Data items
┏━━

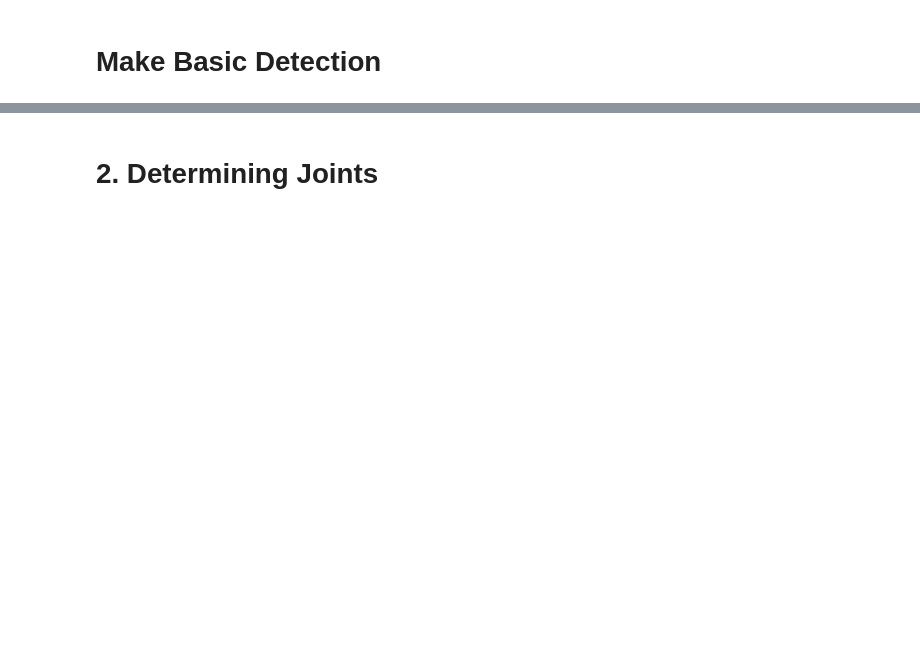
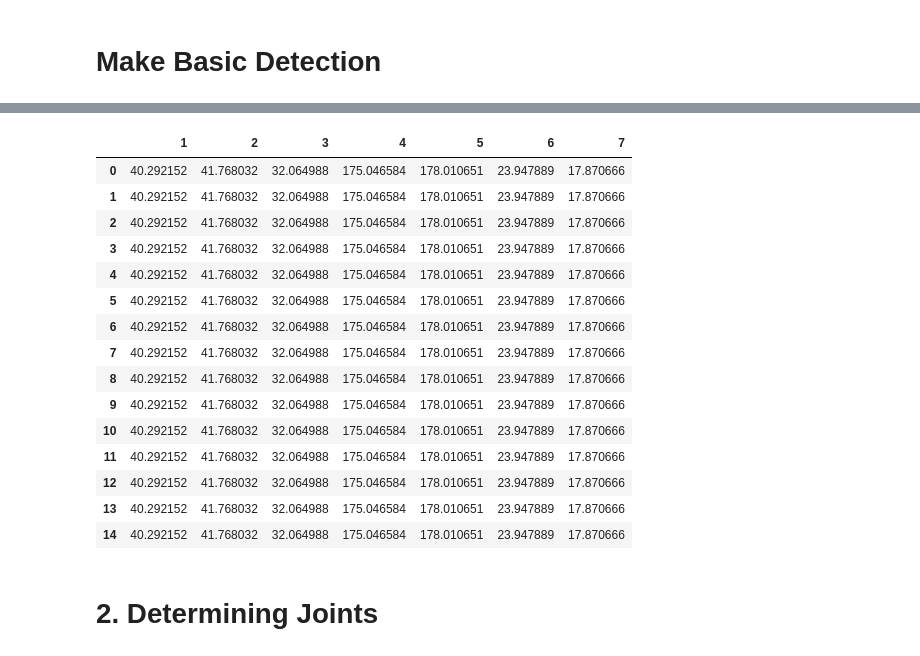
Before and after one commit to siddzzshetty/Rehabilitation-System, a Jupyter notebook: backend.ipynb, the cells around one changed output, grey strips where cells are left out. Saved outputs shown, nothing was run; the diff lists cells and outputs as text; code cells hidden in the pictures; blank space fills up the shorter version.

```diff
--- a/backend.ipynb
+++ b/backend.ipynb
@@ -686,0 +591,20 @@ with mp_pose.Pose(min_detection_confidence=0.5, min_tracking_confidence=0.5, mod
+# %%
+df.loc[len(df)] = data
+df
+# %% [output]
+|  | 1 | 2 | 3 | 4 | 5 | 6 | 7 |
+| 0 | 40.292152 | 41.768032 | 32.064988 | 175.046584 | 178.010651 | 23.947889 | 17.870666 |
+| 1 | 40.292152 | 41.768032 | 32.064988 | 175.046584 | 178.010651 | 23.947889 | 17.870666 |
+| 2 | 40.292152 | 41.768032 | 32.064988 | 175.046584 | 178.010651 | 23.947889 | 17.870666 |
+| 3 | 40.292152 | 41.768032 | 32.064988 | 175.046584 | 178.010651 | 23.947889 | 17.870666 |
+| 4 | 40.292152 | 41.768032 | 32.064988 | 175.046584 | 178.010651 | 23.947889 | 17.870666 |
+| 5 | 40.292152 | 41.768032 | 32.064988 | 175.046584 | 178.010651 | 23.947889 | 17.870666 |
+| 6 | 40.292152 | 41.768032 | 32.064988 | 175.046584 | 178.010651 | 23.947889 | 17.870666 |
+| 7 | 40.292152 | 41.768032 | 32.064988 | 175.046584 | 178.010651 | 23.947889 | 17.870666 |
+| 8 | 40.292152 | 41.768032 | 32.064988 | 175.046584 | 178.010651 | 23.947889 | 17.870666 |
+| 9 | 40.292152 | 41.768032 | 32.064988 | 175.046584 | 178.010651 | 23.947889 | 17.870666 |
+| 10 | 40.292152 | 41.768032 | 32.064988 | 175.046584 | 178.010651 | 23.947889 | 17.870666 |
+| 11 | 40.292152 | 41.768032 | 32.064988 | 175.046584 | 178.010651 | 23.947889 | 17.870666 |
+| 12 | 40.292152 | 41.768032 | 32.064988 | 175.046584 | 178.010651 | 23.947889 | 17.870666 |
+| 13 | 40.292152 | 41.768032 | 32.064988 | 175.046584 | 178.010651 | 23.947889 | 17.870666 |
+| 14 | 40.292152 | 41.768032 | 32.064988 | 175.046584 | 178.010651 | 23.947889 | 17.870666 |
```
Also changed, not shown: parts of 24 cells of this notebook, 3 other files.
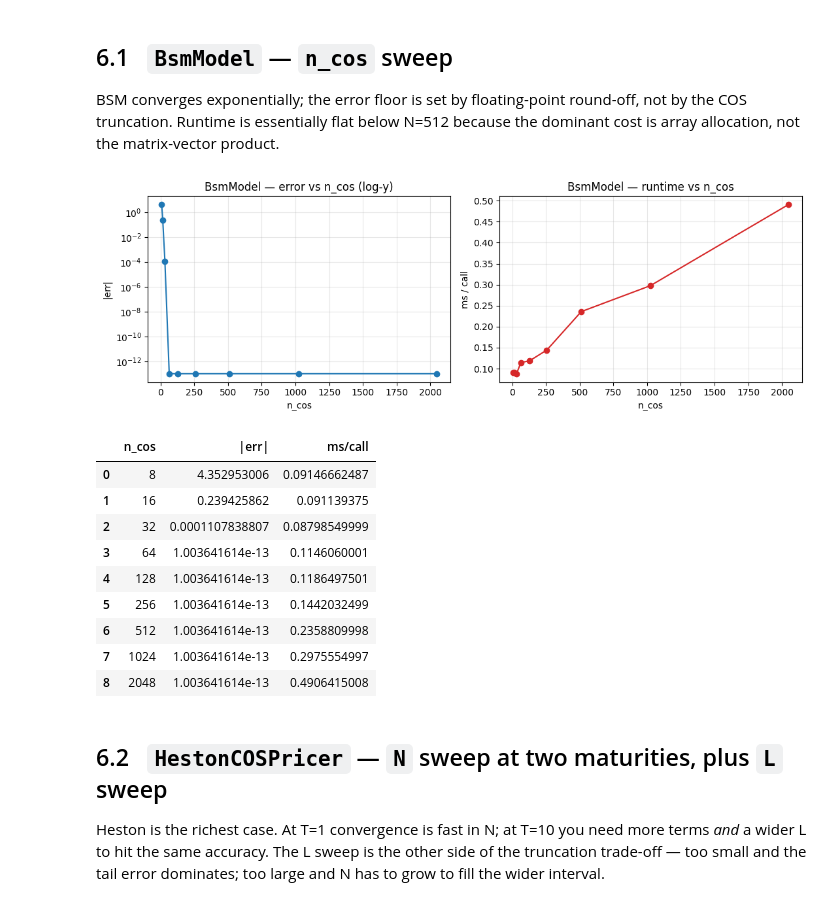
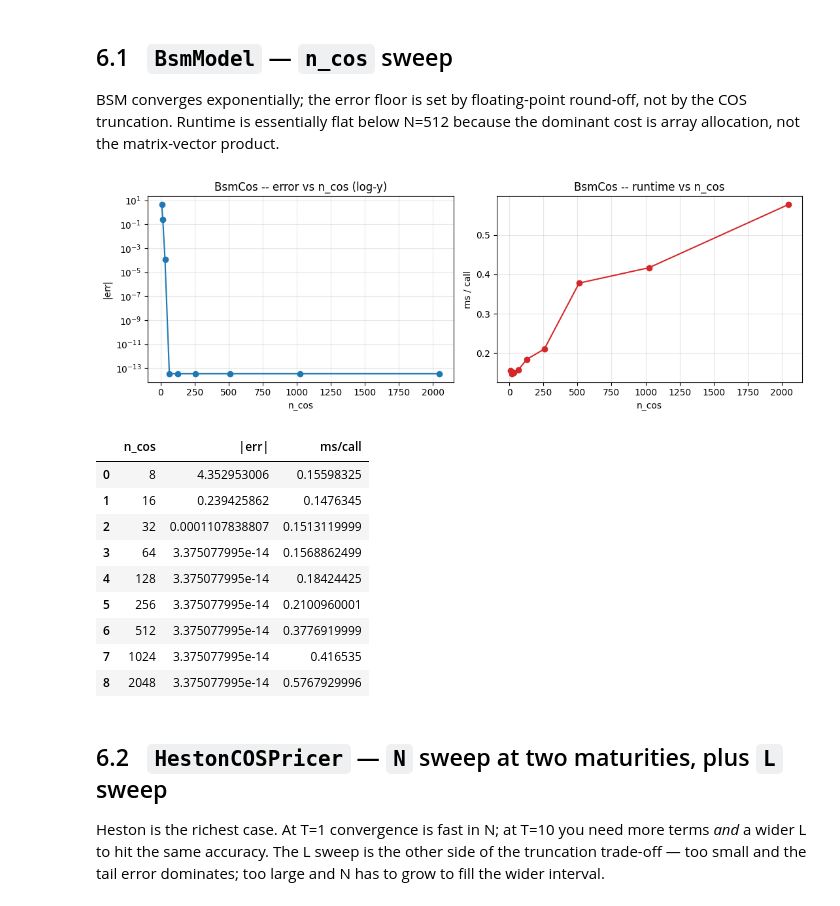
Before and after one commit to ee2625/fourier-cosine-option-pricing, a Jupyter notebook: notebooks/tests.ipynb, the cells around one changed output. Saved outputs shown, nothing was run; the diff lists cells and outputs as text; code cells hidden in the pictures.

Commit message:
updating notebook to utilize pyfeng functions, adding frft pyfeng functionality

```diff
--- a/notebooks/tests.ipynb
+++ b/notebooks/tests.ipynb
@@ -444,7 +487,7 @@ VG's density has a kink at short maturities, so convergence is
 algebraic rather than geometric, and the number of cosines needed to
 match the paper's errors blows up accordingly.
 # %%
-# Table 7 parameters, Eq. 55
+# Table 7 parameters, Eq. 55.  Pyfeng VarGammaCos uses vov in place of nu.
 S0_vg, K_vg, R_vg, Q_vg = 100.0, 90.0, 0.1, 0.0
 SIGMA, THETA, NU        = 0.12, -0.14, 0.2
 REF_T01, REF_T1         = 10.993703187, 19.099354724
@@ -452,7 +495,8 @@ REF_T01, REF_T1         = 10.993703187, 19.099354724
 PAPER_T01 = {64: 1.66e-3, 128: 4.35e-4, 256: 4.55e-5, 512: 1.13e-6, 1024: 2.52e-8}
 PAPER_T1  = {32: 6.57e-4, 64: 2.10e-6,  96: 3.32e-8, 128: 4.19e-10, 160: 1.88e-11}
 
-vg = VgModel(sigma=SIGMA, theta=THETA, nu=NU, intr=R_vg, divr=Q_vg)
+vg = VarGammaCos(sigma=SIGMA, theta=THETA, vov=NU, intr=R_vg, divr=Q_vg)
+vg.L = 10.0   # match the source pricer's truncation; reproduces paper Table 7
 # %% [markdown]
 ## 3.1 &nbsp; Characteristic-function identities
 
@@ -611,12 +674,11 @@ density (Eq. 11 in the paper). Integral ≈ 1, and since θ < 0 the mean
 should be negative — log-returns skewed left.
 # %%
 def recover_density(model, texp, n_pts=2**11, n_eval=1000):
-    a, b = model.trunc_range(texp)
+    a, b = model._truncation_range(texp)
     ba   = b - a
     kv   = np.arange(n_pts)
     u    = kv * np.pi / ba
-    cf   = model.char_func(texp)
-    Fk   = (2.0 / ba) * (cf(u) * np.exp(-1j * u * a)).real
+    Fk   = (2.0 / ba) * (model.charfunc_logprice(u, texp) * np.exp(-1j * u * a)).real
     Fk[0] *= 0.5
     x    = np.linspace(a, b, n_eval)
     f    = np.cos(np.outer((x - a) * np.pi / ba, kv)) @ Fk
@@ -672,7 +734,7 @@ STRIKES = np.array([70.0, 85.0, 100.0, 115.0, 130.0])
 TEXPS   = [0.1, 1.0, 5.0]
 TOL     = 1e-10
 
-bsm_model = BsmModel(sigma=0.25, intr=0.05, divr=0.02)
+bsm_model = BsmCos(sigma=0.25, intr=0.05, divr=0.02)
 
 rows = []
 for lam in LAMBDAS:
@@ -1031,16 +1132,19 @@ d2     = (np.log(fwd_t3 / K_t3) - 0.5 * sig_t3**2 * T_t3) / (sig_t3 * np.sqrt(T_
 ref_t3 = K_t3 * df_t3 * norm.cdf(d2)
 
 def cos_digital(N):
-    # Analytic psi: integral of cos(k*pi*(x-a)/(b-a)) from log(K/F) to b.
-    m   = BsmModel(sigma=sig_t3, intr=r_t3, divr=q_t3)
-    cf  = m.char_func(T_t3)
+    """COS pricer for a cash-or-nothing call: pays K when S_T > K.
+
+    Uses pf.BsmCos for the CF; analytic psi for the digital payoff
+    coefficients (no Gibbs ringing thanks to the closed-form expansion).
+    """
+    m   = BsmCos(sigma=sig_t3, intr=r_t3, divr=q_t3)
     s2t = sig_t3**2 * T_t3
     c1  = -0.5 * s2t
     a, b = c1 - L_t3 * np.sqrt(s2t), c1 + L_t3 * np.sqrt(s2t)
     ba  = b - a
     k   = np.arange(N)
     u   = k * np.pi / ba
-    phi = cf(u) * np.exp(-1j * u * a); phi[0] *= 0.5
+    phi = m.charfunc_logprice(u, T_t3) * np.exp(-1j * u * a); phi[0] *= 0.5
     log_kf = float(np.clip(np.log(K_t3 / fwd_t3), a, b))
     safe_u = np.where(k == 0, 1.0, u)
     psi    = np.where(k == 0, b - log_kf,
@@ -1063,10 +1167,10 @@ df_tbl3 = pd.DataFrame(rows, columns=["N", "COS price", "|err|", "ms/call"])
 
 fig, (a1, a2) = plt.subplots(1, 2, figsize=(10, 3.5))
 a1.semilogy(df_tbl3["N"], df_tbl3["|err|"], "o-", color="#1f77b4")
-a1.set(xlabel="N", ylabel="|err|", title="Cash-or-nothing — error")
+a1.set(xlabel="N", ylabel="|err|", title="Cash-or-nothing -- error")
 a1.grid(True, which="both", alpha=0.3)
 a2.plot(df_tbl3["N"], df_tbl3["ms/call"], "o-", color="#d62728")
-a2.set(xlabel="N", ylabel="ms / call", title="Cash-or-nothing — runtime")
+a2.set(xlabel="N", ylabel="ms / call", title="Cash-or-nothing -- runtime")
 a2.grid(True, alpha=0.3)
 fig.tight_layout(); plt.show()
 
@@ -1288,40 +1389,40 @@ matrix-vector product.
 # %%
 sig_b, r_b, q_b, T_b, S_b, K_b = 0.2, 0.05, 0.1, 1.0, 100.0, 100.0
 ref_b = bsm_price(K_b, S_b, sig_b, T_b, r_b, q_b)
 
-model_b = BsmModel(sigma=sig_b, intr=r_b, divr=q_b)
+model_b = BsmCos(sigma=sig_b, intr=r_b, divr=q_b)
 Ns = [8, 16, 32, 64, 128, 256, 512, 1024, 2048]
 rows = []
 for N in Ns:
-    err = abs(model_b.price(K_b, S_b, T_b, n_cos=N) - ref_b)
-    ms  = timed(lambda N=N: model_b.price(K_b, S_b, T_b, n_cos=N))
+    model_b.n_cos = N
+    err = abs(model_b.price(K_b, S_b, T_b) - ref_b)
+    ms  = timed(lambda N=N: (setattr(model_b, "n_cos", N) or model_b.price(K_b, S_b, T_b)))
     rows.append((N, err, ms))
 df_b = pd.DataFrame(rows, columns=["n_cos", "|err|", "ms/call"])
 
 fig, (a1, a2) = plt.subplots(1, 2, figsize=(11, 3.8))
-# clamp tiny errs so semilogy doesn't get ugly
 err_plot = np.maximum(df_b["|err|"], 1e-18)
 a1.semilogy(df_b["n_cos"], err_plot, "o-", color="#1f77b4")
-a1.set(xlabel="n_cos", ylabel="|err|", title="BsmModel — error vs n_cos (log-y)")
+a1.set(xlabel="n_cos", ylabel="|err|", title="BsmCos -- error vs n_cos (log-y)")
 a1.grid(True, which="both", alpha=0.3)
 a2.plot(df_b["n_cos"], df_b["ms/call"], "o-", color="#d62728")
-a2.set(xlabel="n_cos", ylabel="ms / call", title="BsmModel — runtime vs n_cos")
+a2.set(xlabel="n_cos", ylabel="ms / call", title="BsmCos -- runtime vs n_cos")
 a2.grid(True, alpha=0.3)
 fig.tight_layout(); plt.show()
 
 df_b
 # %% [output]
-[figure, old version]
+[figure, new version]
 |  | n_cos | |err| | ms/call |
-| 0 | 8 | 4.352953006 | 0.09146662487 |
-| 1 | 16 | 0.239425862 | 0.091139375 |
-| 2 | 32 | 0.0001107838807 | 0.08798549999 |
-| 3 | 64 | 1.003641614e-13 | 0.1146060001 |
-| 4 | 128 | 1.003641614e-13 | 0.1186497501 |
-| 5 | 256 | 1.003641614e-13 | 0.1442032499 |
-| 6 | 512 | 1.003641614e-13 | 0.2358809998 |
-| 7 | 1024 | 1.003641614e-13 | 0.2975554997 |
-| 8 | 2048 | 1.003641614e-13 | 0.4906415008 |
+| 0 | 8 | 4.352953006 | 0.15598325 |
+| 1 | 16 | 0.239425862 | 0.1476345 |
+| 2 | 32 | 0.0001107838807 | 0.1513119999 |
+| 3 | 64 | 3.375077995e-14 | 0.1568862499 |
+| 4 | 128 | 3.375077995e-14 | 0.18424425 |
+| 5 | 256 | 3.375077995e-14 | 0.2100960001 |
+| 6 | 512 | 3.375077995e-14 | 0.3776919999 |
+| 7 | 1024 | 3.375077995e-14 | 0.416535 |
+| 8 | 2048 | 3.375077995e-14 | 0.5767929996 |
 # %% [markdown]
 ## 6.2 &nbsp; `HestonCOSPricer` — `N` sweep at two maturities, plus `L` sweep
 
```
Also changed, not shown: parts of 34 cells of this notebook, 3 other files.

┗━━

- YOUR ASSIGNMENT
Please copy each line of the records above in which the word "BsmCos" can be found.

- SOLUTION
+bsm_model = BsmCos(sigma=0.25, intr=0.05, divr=0.02)
+    Uses pf.BsmCos for the CF; analytic psi for the digital payoff
+    m   = BsmCos(sigma=sig_t3, intr=r_t3, divr=q_t3)
+model_b = BsmCos(sigma=sig_b, intr=r_b, divr=q_b)
+a1.set(xlabel="n_cos", ylabel="|err|", title="BsmCos -- error vs n_cos (log-y)")
+a2.set(xlabel="n_cos", ylabel="ms / call", title="BsmCos -- runtime vs n_cos")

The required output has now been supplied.